:: INFORMATION SUPPLIED ::

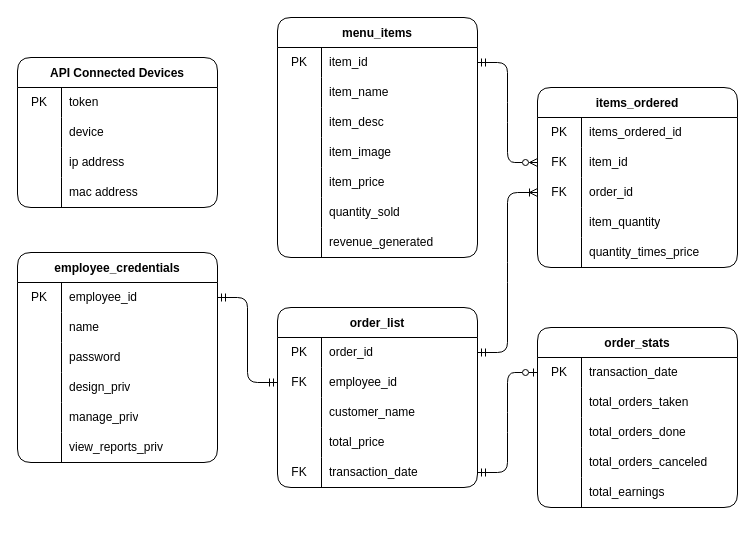
Earlier version of the draw.io diagram DOCS/Diagrams/ERD Diagram.drawio (alexxGmZ/MenuMaApp). Source tidied: cells renumbered, new cells numbered last; positions are measured from the earlier drawing's top-left corner, leaving out a move shared by most shapes. Both pictures are drawn from the tidied source at 100%, with x=0, y=0 at pixel (17, 17).
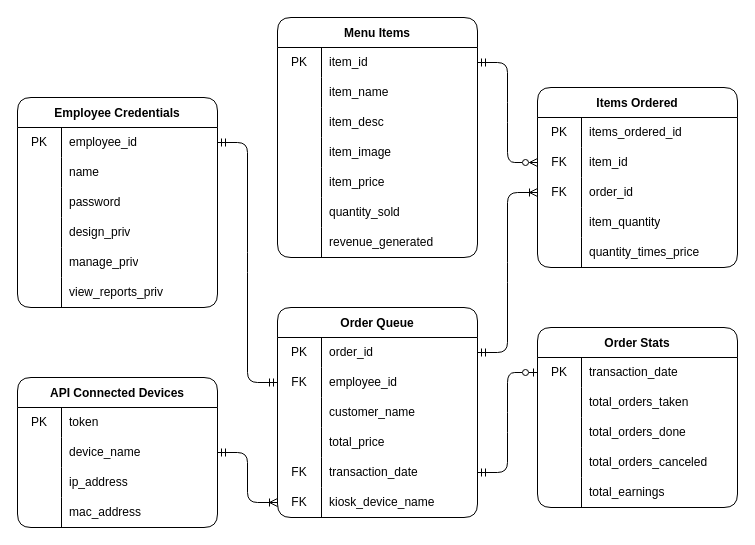
After the change.

Commit message:
diagram(erd): add connection between connected devices and order queue

Unchanged cells that the change refers to:
```xml
<mxCell id="99" style="shape=tableRow;horizontal=0;startSize=0;swimlaneHead=0;swimlaneBody=0;top=0;left=0;bottom=0;right=0;fillColor=none;points=[[0,0.5],[1,0.5]];portConstraint=eastwest;" parent="95" vertex="1">
  <mxGeometry y="60" width="200" height="30" as="geometry" />
</mxCell>
<mxCell id="102" style="shape=tableRow;horizontal=0;startSize=0;swimlaneHead=0;swimlaneBody=0;top=0;left=0;bottom=0;right=0;fillColor=none;" parent="95" vertex="1">
  <mxGeometry y="90" width="200" height="30" as="geometry" />
</mxCell>
<mxCell id="105" style="shape=tableRow;horizontal=0;startSize=0;swimlaneHead=0;swimlaneBody=0;top=0;left=0;bottom=0;right=0;fillColor=none;" parent="95" vertex="1">
  <mxGeometry y="120" width="200" height="30" as="geometry" />
</mxCell>
```

Change to the diagram source:
```diff
@@
-    <mxCell id="2" value="employee_credentials" style="shape=table;startSize=30;childLayout=tableLayout;rowLines=0;fontStyle=1;rounded=1;" parent="1" vertex="1">
-      <mxGeometry y="235" width="200" height="210" as="geometry" />
+    <mxCell id="2" value="Employee Credentials" style="shape=table;startSize=30;childLayout=tableLayout;rowLines=0;fontStyle=1;rounded=1;" parent="1" vertex="1">
+      <mxGeometry y="80" width="200" height="210" as="geometry" />
     </mxCell>
@@
-    <mxCell id="21" value="menu_items" style="shape=table;startSize=30;childLayout=tableLayout;rowLines=0;fontStyle=1;rounded=1;" parent="1" vertex="1">
+    <mxCell id="21" value="Menu Items" style="shape=table;startSize=30;childLayout=tableLayout;rowLines=0;fontStyle=1;rounded=1;" parent="1" vertex="1">
       <mxGeometry x="260" width="200" height="240" as="geometry" />
     </mxCell>
@@
-    <mxCell id="43" value="order_list" style="shape=table;startSize=30;childLayout=tableLayout;rowLines=0;fontStyle=1;rounded=1;" parent="1" vertex="1">
-      <mxGeometry x="260" y="290" width="200" height="180" as="geometry" />
+    <mxCell id="43" value="Order Queue" style="shape=table;startSize=30;childLayout=tableLayout;rowLines=0;fontStyle=1;rounded=1;" parent="1" vertex="1">
+      <mxGeometry x="260" y="290" width="200" height="210" as="geometry" />
     </mxCell>
@@
+    <mxCell id="108" style="shape=tableRow;horizontal=0;startSize=0;swimlaneHead=0;swimlaneBody=0;top=0;left=0;bottom=0;right=0;fillColor=none;points=[[0,0.5],[1,0.5]];portConstraint=eastwest;" parent="43" vertex="1">
+      <mxGeometry y="180" width="200" height="30" as="geometry" />
+    </mxCell>
+    <mxCell id="109" value="FK" style="shape=partialRectangle;html=1;whiteSpace=wrap;fillColor=none;top=0;left=0;bottom=0;right=0;overflow=hidden;" parent="108" vertex="1">
+      <mxGeometry width="44" height="30" as="geometry" />
+    </mxCell>
+    <mxCell id="110" value="kiosk_device_name" style="shape=partialRectangle;html=1;whiteSpace=wrap;fillColor=none;top=0;left=0;bottom=0;right=0;align=left;spacingLeft=6;overflow=hidden;" parent="108" vertex="1">
+      <mxGeometry x="44" width="156" height="30" as="geometry" />
+    </mxCell>
-    <mxCell id="59" value="items_ordered" style="shape=table;startSize=30;childLayout=tableLayout;rowLines=0;fontStyle=1;rounded=1;" parent="1" vertex="1">
+    <mxCell id="59" value="Items Ordered" style="shape=table;startSize=30;childLayout=tableLayout;rowLines=0;fontStyle=1;rounded=1;" parent="1" vertex="1">
       <mxGeometry x="520" y="70" width="200" height="180" as="geometry" />
     </mxCell>
@@
-    <mxCell id="78" value="order_stats" style="shape=table;startSize=30;childLayout=tableLayout;rowLines=0;fontStyle=1;rounded=1;" parent="1" vertex="1">
+    <mxCell id="78" value="Order Stats" style="shape=table;startSize=30;childLayout=tableLayout;rowLines=0;fontStyle=1;rounded=1;" parent="1" vertex="1">
       <mxGeometry x="520" y="310" width="200" height="180" as="geometry" />
     </mxCell>
@@
     <mxCell id="95" value="API Connected Devices" style="shape=table;startSize=30;childLayout=tableLayout;rowLines=0;fontStyle=1;rounded=1;" parent="1" vertex="1">
-      <mxGeometry y="40" width="200" height="150" as="geometry" />
+      <mxGeometry y="360" width="200" height="150" as="geometry" />
     </mxCell>
@@
-    <mxCell id="101" value="device" style="shape=partialRectangle;html=1;whiteSpace=wrap;fillColor=none;top=0;left=0;bottom=0;right=0;align=left;spacingLeft=6;overflow=hidden;" parent="99" vertex="1">
+    <mxCell id="101" value="device_name" style="shape=partialRectangle;html=1;whiteSpace=wrap;fillColor=none;top=0;left=0;bottom=0;right=0;align=left;spacingLeft=6;overflow=hidden;" parent="99" vertex="1">
       <mxGeometry x="44" width="156" height="30" as="geometry" />
     </mxCell>
@@
-    <mxCell id="104" value="ip address" style="shape=partialRectangle;html=1;whiteSpace=wrap;fillColor=none;top=0;left=0;bottom=0;right=0;align=left;spacingLeft=6;overflow=hidden;" parent="102" vertex="1">
+    <mxCell id="104" value="ip_address" style="shape=partialRectangle;html=1;whiteSpace=wrap;fillColor=none;top=0;left=0;bottom=0;right=0;align=left;spacingLeft=6;overflow=hidden;" parent="102" vertex="1">
       <mxGeometry x="44" width="156" height="30" as="geometry" />
     </mxCell>
@@
-    <mxCell id="107" value="mac address" style="shape=partialRectangle;html=1;whiteSpace=wrap;fillColor=none;top=0;left=0;bottom=0;right=0;align=left;spacingLeft=6;overflow=hidden;" parent="105" vertex="1">
+    <mxCell id="107" value="mac_address" style="shape=partialRectangle;html=1;whiteSpace=wrap;fillColor=none;top=0;left=0;bottom=0;right=0;align=left;spacingLeft=6;overflow=hidden;" parent="105" vertex="1">
       <mxGeometry x="44" width="156" height="30" as="geometry" />
     </mxCell>
+    <mxCell id="111" style="edgeStyle=none;html=1;exitX=1;exitY=0.5;exitDx=0;exitDy=0;entryX=0;entryY=0.5;entryDx=0;entryDy=0;endArrow=ERoneToMany;endFill=0;startArrow=ERmandOne;startFill=0;" parent="1" edge="1" source="99" target="108">
+      <mxGeometry relative="1" as="geometry">
+        <Array as="points">
+          <mxPoint x="230" y="435" />
+          <mxPoint x="230" y="485" />
+        </Array>
+      </mxGeometry>
+    </mxCell>
```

:::

EXERCISE - What you return must match the records line for line, with the pictures left out.

RESULT OF THIS EXERCISE -
Earlier version of the draw.io diagram DOCS/Diagrams/ERD Diagram.drawio (alexxGmZ/MenuMaApp). Source tidied: cells renumbered, new cells numbered last; positions are measured from the earlier drawing's top-left corner, leaving out a move shared by most shapes. Both pictures are drawn from the tidied source at 100%, with x=0, y=0 at pixel (17, 17).
After the change.

Commit message:
diagram(erd): add connection between connected devices and order queue

Unchanged cells that the change refers to:
```xml
<mxCell id="99" style="shape=tableRow;horizontal=0;startSize=0;swimlaneHead=0;swimlaneBody=0;top=0;left=0;bottom=0;right=0;fillColor=none;points=[[0,0.5],[1,0.5]];portConstraint=eastwest;" parent="95" vertex="1">
  <mxGeometry y="60" width="200" height="30" as="geometry" />
</mxCell>
<mxCell id="102" style="shape=tableRow;horizontal=0;startSize=0;swimlaneHead=0;swimlaneBody=0;top=0;left=0;bottom=0;right=0;fillColor=none;" parent="95" vertex="1">
  <mxGeometry y="90" width="200" height="30" as="geometry" />
</mxCell>
<mxCell id="105" style="shape=tableRow;horizontal=0;startSize=0;swimlaneHead=0;swimlaneBody=0;top=0;left=0;bottom=0;right=0;fillColor=none;" parent="95" vertex="1">
  <mxGeometry y="120" width="200" height="30" as="geometry" />
</mxCell>
```

Change to the diagram source:
```diff
@@
-    <mxCell id="2" value="employee_credentials" style="shape=table;startSize=30;childLayout=tableLayout;rowLines=0;fontStyle=1;rounded=1;" parent="1" vertex="1">
-      <mxGeometry y="235" width="200" height="210" as="geometry" />
+    <mxCell id="2" value="Employee Credentials" style="shape=table;startSize=30;childLayout=tableLayout;rowLines=0;fontStyle=1;rounded=1;" parent="1" vertex="1">
+      <mxGeometry y="80" width="200" height="210" as="geometry" />
     </mxCell>
@@
-    <mxCell id="21" value="menu_items" style="shape=table;startSize=30;childLayout=tableLayout;rowLines=0;fontStyle=1;rounded=1;" parent="1" vertex="1">
+    <mxCell id="21" value="Menu Items" style="shape=table;startSize=30;childLayout=tableLayout;rowLines=0;fontStyle=1;rounded=1;" parent="1" vertex="1">
       <mxGeometry x="260" width="200" height="240" as="geometry" />
     </mxCell>
@@
-    <mxCell id="43" value="order_list" style="shape=table;startSize=30;childLayout=tableLayout;rowLines=0;fontStyle=1;rounded=1;" parent="1" vertex="1">
-      <mxGeometry x="260" y="290" width="200" height="180" as="geometry" />
+    <mxCell id="43" value="Order Queue" style="shape=table;startSize=30;childLayout=tableLayout;rowLines=0;fontStyle=1;rounded=1;" parent="1" vertex="1">
+      <mxGeometry x="260" y="290" width="200" height="210" as="geometry" />
     </mxCell>
@@
+    <mxCell id="108" style="shape=tableRow;horizontal=0;startSize=0;swimlaneHead=0;swimlaneBody=0;top=0;left=0;bottom=0;right=0;fillColor=none;points=[[0,0.5],[1,0.5]];portConstraint=eastwest;" parent="43" vertex="1">
+      <mxGeometry y="180" width="200" height="30" as="geometry" />
+    </mxCell>
+    <mxCell id="109" value="FK" style="shape=partialRectangle;html=1;whiteSpace=wrap;fillColor=none;top=0;left=0;bottom=0;right=0;overflow=hidden;" parent="108" vertex="1">
+      <mxGeometry width="44" height="30" as="geometry" />
+    </mxCell>
+    <mxCell id="110" value="kiosk_device_name" style="shape=partialRectangle;html=1;whiteSpace=wrap;fillColor=none;top=0;left=0;bottom=0;right=0;align=left;spacingLeft=6;overflow=hidden;" parent="108" vertex="1">
+      <mxGeometry x="44" width="156" height="30" as="geometry" />
+    </mxCell>
-    <mxCell id="59" value="items_ordered" style="shape=table;startSize=30;childLayout=tableLayout;rowLines=0;fontStyle=1;rounded=1;" parent="1" vertex="1">
+    <mxCell id="59" value="Items Ordered" style="shape=table;startSize=30;childLayout=tableLayout;rowLines=0;fontStyle=1;rounded=1;" parent="1" vertex="1">
       <mxGeometry x="520" y="70" width="200" height="180" as="geometry" />
     </mxCell>
@@
-    <mxCell id="78" value="order_stats" style="shape=table;startSize=30;childLayout=tableLayout;rowLines=0;fontStyle=1;rounded=1;" parent="1" vertex="1">
+    <mxCell id="78" value="Order Stats" style="shape=table;startSize=30;childLayout=tableLayout;rowLines=0;fontStyle=1;rounded=1;" parent="1" vertex="1">
       <mxGeometry x="520" y="310" width="200" height="180" as="geometry" />
     </mxCell>
@@
     <mxCell id="95" value="API Connected Devices" style="shape=table;startSize=30;childLayout=tableLayout;rowLines=0;fontStyle=1;rounded=1;" parent="1" vertex="1">
-      <mxGeometry y="40" width="200" height="150" as="geometry" />
+      <mxGeometry y="360" width="200" height="150" as="geometry" />
     </mxCell>
@@
-    <mxCell id="101" value="device" style="shape=partialRectangle;html=1;whiteSpace=wrap;fillColor=none;top=0;left=0;bottom=0;right=0;align=left;spacingLeft=6;overflow=hidden;" parent="99" vertex="1">
+    <mxCell id="101" value="device_name" style="shape=partialRectangle;html=1;whiteSpace=wrap;fillColor=none;top=0;left=0;bottom=0;right=0;align=left;spacingLeft=6;overflow=hidden;" parent="99" vertex="1">
       <mxGeometry x="44" width="156" height="30" as="geometry" />
     </mxCell>
@@
-    <mxCell id="104" value="ip address" style="shape=partialRectangle;html=1;whiteSpace=wrap;fillColor=none;top=0;left=0;bottom=0;right=0;align=left;spacingLeft=6;overflow=hidden;" parent="102" vertex="1">
+    <mxCell id="104" value="ip_address" style="shape=partialRectangle;html=1;whiteSpace=wrap;fillColor=none;top=0;left=0;bottom=0;right=0;align=left;spacingLeft=6;overflow=hidden;" parent="102" vertex="1">
       <mxGeometry x="44" width="156" height="30" as="geometry" />
     </mxCell>
@@
-    <mxCell id="107" value="mac address" style="shape=partialRectangle;html=1;whiteSpace=wrap;fillColor=none;top=0;left=0;bottom=0;right=0;align=left;spacingLeft=6;overflow=hidden;" parent="105" vertex="1">
+    <mxCell id="107" value="mac_address" style="shape=partialRectangle;html=1;whiteSpace=wrap;fillColor=none;top=0;left=0;bottom=0;right=0;align=left;spacingLeft=6;overflow=hidden;" parent="105" vertex="1">
       <mxGeometry x="44" width="156" height="30" as="geometry" />
     </mxCell>
+    <mxCell id="111" style="edgeStyle=none;html=1;exitX=1;exitY=0.5;exitDx=0;exitDy=0;entryX=0;entryY=0.5;entryDx=0;entryDy=0;endArrow=ERoneToMany;endFill=0;startArrow=ERmandOne;startFill=0;" parent="1" edge="1" source="99" target="108">
+      <mxGeometry relative="1" as="geometry">
+        <Array as="points">
+          <mxPoint x="230" y="435" />
+          <mxPoint x="230" y="485" />
+        </Array>
+      </mxGeometry>
+    </mxCell>
```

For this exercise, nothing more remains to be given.